Banks must be sufficiently capitalised so that they have equal to or above 12 months of all capital requirements following exit from mobilisation.
Pros: Banks will have sufficient capital in advance to support their strategic initiatives and focus on scalability.

Banks will have ensured that they have clear strategies in place to allow them to accurately, estimate their capital requirements for the next 12 months.

Cons: Banks will have to accelerate their capital raising activities to ensure that they have the right amount of capital in place.

Investors will need to pre-fund on an annual basis and may require more information than before. MREL instruments will also need to be maintained above the typical threshold conditions (Pillar 1+ Pillar2A), should the bank be subject to MREL requirements.
Banks typically move onto a buffer set on a stress-test at a five-year mark post authorisation.
Banks to move onto a buffer set on a stress test at a five-year mark post authorisation. As banks grow and mature following authorisation they should develop their stress-testing capabilities so they are prepared for the transition to a PRA buffer set on stress testing.
Pros: The method of capitalisation remains the same for banks as they hit the 5 years mark. Banks previously had to develop stress testing at the point of application; however, now they will be given the opportunity to develop this capability once authorised.

Cons: Banks will need to prioritise the development of their  stress-testing capabilities at an early stage which and will need to start embedding stress testing into their risk management framework which will require additional resources and investment.
Capital buffers are not to be used in the usual course of business.
Capital buffers are not to be used in the usual course of business, and clarifies regulatory expectation that new and growing banks adopt a forward looking approach to capital management, ensuring that planned capital injections are received sufficiently in advance to avoid the bank entering its buffers.
Pros: the expectations on use of buffers remains the same for all banks in the industry.

Cons: Capital will need to be raised in advance. Capitalisation levels will need to be appropriate and take into account potential events that may result from business as usual disruptions such as operational delays to ensure buffers are not breached.
The PRA expects banks to meet capital equal to Pillar 1 plus Pillar 2A to avoid a breach of Threshold Conditions. The quality of capital must be common equity tier 1 capital that reflects risk weighted capital.
The PRA expects banks to meet both MREL and maintain an amount of Common Equity Tier 1 (CET1) capital that reflects their risk-weighted capital and leverage buffers (if applicable). Banks should not double count CET1 towards both MREL and the amount reflecting the risk weighted capital and leverage buffers (if applicable). Banks can meet MREL with CET1, they do not have to meet it with CET1.
Pros: Banks can simplify their capital quality stacks and meet MREL requirements with CET 1 to avoid funding volatility.

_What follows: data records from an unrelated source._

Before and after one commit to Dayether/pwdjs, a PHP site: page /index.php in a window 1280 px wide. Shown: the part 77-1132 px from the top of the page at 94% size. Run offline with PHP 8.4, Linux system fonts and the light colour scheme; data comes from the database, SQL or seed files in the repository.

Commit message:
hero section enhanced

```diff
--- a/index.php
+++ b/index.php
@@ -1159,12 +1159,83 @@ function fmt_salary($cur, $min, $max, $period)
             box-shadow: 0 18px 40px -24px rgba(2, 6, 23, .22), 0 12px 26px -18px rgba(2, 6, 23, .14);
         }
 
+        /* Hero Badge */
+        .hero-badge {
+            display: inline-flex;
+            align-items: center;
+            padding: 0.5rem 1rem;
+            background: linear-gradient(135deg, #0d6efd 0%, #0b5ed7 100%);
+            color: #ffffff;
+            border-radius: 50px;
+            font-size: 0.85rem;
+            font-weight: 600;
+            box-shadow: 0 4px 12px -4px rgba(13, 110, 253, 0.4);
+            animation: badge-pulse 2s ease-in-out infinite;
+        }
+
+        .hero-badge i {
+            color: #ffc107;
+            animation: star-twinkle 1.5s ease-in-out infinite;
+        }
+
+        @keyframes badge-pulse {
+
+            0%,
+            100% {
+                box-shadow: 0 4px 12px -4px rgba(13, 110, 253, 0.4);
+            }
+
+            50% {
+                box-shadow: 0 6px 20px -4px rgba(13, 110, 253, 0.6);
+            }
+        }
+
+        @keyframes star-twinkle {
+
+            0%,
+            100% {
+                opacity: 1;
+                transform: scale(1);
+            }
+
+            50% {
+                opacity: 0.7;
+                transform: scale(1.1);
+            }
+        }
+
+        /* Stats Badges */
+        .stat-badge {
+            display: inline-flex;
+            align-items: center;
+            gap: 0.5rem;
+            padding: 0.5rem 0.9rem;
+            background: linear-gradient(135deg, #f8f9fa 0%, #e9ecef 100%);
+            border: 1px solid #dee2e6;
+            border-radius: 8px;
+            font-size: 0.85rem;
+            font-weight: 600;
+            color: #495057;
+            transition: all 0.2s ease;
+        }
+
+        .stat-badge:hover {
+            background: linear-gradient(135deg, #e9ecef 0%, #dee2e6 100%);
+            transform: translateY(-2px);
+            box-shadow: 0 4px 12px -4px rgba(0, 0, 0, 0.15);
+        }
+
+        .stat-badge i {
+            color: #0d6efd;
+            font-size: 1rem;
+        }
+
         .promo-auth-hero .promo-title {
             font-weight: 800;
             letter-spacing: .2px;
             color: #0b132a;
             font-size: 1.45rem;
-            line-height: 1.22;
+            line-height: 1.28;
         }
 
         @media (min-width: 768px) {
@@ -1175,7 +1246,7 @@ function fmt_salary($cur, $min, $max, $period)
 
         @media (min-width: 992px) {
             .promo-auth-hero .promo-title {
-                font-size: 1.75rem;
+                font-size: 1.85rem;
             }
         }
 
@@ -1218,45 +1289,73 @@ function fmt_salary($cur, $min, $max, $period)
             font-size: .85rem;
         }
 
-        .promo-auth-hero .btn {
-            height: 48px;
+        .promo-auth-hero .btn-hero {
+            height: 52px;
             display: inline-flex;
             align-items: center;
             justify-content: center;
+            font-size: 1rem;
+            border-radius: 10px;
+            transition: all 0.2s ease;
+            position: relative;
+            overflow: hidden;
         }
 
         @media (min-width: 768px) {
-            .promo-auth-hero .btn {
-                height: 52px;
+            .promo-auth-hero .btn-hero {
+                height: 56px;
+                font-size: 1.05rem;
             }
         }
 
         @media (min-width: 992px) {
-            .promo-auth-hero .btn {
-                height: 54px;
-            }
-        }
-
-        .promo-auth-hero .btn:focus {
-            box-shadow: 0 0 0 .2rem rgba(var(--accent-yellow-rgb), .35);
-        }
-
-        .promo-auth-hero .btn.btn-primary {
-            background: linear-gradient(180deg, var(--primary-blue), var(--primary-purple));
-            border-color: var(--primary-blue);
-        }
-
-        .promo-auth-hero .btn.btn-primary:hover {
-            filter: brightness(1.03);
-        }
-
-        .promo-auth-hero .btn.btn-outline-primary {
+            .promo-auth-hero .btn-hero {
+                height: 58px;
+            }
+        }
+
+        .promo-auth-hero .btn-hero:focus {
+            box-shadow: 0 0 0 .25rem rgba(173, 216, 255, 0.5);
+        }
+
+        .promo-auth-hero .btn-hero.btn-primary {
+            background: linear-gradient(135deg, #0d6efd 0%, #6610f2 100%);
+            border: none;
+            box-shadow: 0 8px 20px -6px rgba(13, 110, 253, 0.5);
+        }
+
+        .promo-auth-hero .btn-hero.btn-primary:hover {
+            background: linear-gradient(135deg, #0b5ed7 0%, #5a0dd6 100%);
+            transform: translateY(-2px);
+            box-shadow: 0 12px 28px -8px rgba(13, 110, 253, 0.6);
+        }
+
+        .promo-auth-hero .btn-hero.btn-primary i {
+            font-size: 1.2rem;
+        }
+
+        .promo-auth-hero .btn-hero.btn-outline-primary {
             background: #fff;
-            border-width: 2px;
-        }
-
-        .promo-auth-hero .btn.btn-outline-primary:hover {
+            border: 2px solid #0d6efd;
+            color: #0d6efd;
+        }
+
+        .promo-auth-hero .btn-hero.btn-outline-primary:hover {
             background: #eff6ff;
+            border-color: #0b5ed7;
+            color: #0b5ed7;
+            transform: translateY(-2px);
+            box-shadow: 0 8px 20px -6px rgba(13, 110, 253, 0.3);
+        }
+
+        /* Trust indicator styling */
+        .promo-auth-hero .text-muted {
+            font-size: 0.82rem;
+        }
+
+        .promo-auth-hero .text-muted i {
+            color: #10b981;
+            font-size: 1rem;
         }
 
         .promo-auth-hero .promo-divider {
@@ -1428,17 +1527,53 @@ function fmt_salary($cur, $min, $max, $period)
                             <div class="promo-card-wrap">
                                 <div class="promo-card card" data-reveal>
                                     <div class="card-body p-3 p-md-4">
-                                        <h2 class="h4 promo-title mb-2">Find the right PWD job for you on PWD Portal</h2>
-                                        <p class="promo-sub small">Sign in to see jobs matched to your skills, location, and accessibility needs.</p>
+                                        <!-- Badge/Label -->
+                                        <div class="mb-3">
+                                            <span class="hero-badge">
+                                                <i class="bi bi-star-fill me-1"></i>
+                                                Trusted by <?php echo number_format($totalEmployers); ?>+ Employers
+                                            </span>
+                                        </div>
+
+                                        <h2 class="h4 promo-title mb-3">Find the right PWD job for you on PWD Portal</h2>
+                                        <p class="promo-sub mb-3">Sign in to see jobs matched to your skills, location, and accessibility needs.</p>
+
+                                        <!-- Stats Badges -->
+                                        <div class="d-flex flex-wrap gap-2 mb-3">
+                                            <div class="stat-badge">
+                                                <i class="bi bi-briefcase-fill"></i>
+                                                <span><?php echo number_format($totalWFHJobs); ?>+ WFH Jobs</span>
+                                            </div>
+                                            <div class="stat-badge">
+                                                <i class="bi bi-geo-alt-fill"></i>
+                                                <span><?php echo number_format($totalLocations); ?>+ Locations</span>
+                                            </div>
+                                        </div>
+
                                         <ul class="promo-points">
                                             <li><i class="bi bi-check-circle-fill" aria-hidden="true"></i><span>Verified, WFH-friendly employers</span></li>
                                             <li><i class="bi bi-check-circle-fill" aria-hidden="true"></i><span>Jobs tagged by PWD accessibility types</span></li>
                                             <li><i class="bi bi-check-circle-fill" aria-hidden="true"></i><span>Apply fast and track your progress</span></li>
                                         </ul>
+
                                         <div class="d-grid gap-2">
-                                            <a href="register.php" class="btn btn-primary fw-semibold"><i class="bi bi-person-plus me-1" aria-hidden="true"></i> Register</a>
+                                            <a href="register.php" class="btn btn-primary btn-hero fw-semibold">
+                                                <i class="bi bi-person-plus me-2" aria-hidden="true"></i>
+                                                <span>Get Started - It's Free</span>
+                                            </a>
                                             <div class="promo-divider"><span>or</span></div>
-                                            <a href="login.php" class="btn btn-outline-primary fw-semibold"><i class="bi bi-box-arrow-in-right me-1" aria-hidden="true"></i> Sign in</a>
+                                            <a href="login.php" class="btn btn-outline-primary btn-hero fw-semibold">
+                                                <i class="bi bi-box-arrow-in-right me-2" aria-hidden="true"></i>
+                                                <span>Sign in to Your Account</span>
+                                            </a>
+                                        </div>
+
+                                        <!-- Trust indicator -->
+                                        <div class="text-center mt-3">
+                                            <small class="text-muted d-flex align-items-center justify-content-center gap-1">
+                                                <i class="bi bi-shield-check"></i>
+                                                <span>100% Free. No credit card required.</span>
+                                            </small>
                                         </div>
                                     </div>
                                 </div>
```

Cons: A breach or likely breach of MREL will trigger supervisory investigation into whether the bank will continue to meet their Threshold Conditions, with a view of taking further action where deemed necessary.

The overall quantity of capital required may be higher for some banks that are subject to MREL rules than it is under the regime whereby MREL was not a binding requirement.

The risks facing the financial system are evolving and the shape of the economy is changing. The UK’s financial system is adapting to this new environment, and these proposed regulatory initiatives are one-step in that direction.  New and aspiring banks will need to understand what new risks their business models face, and how they can optimise their capitalisation levels to ensure appropriate returns in a controlled manner.  Whilst the proposed initiatives are a mixed bag in terms of capitalisation levels, they do encourage banks to think through their risk profiles and mitigate against these risks with appropriate levels of capitalisation.

Our Financial Risk Management and ICAAP teams would be pleased to discuss any aspects of this with you further. Please reach out to the authors for further discussion.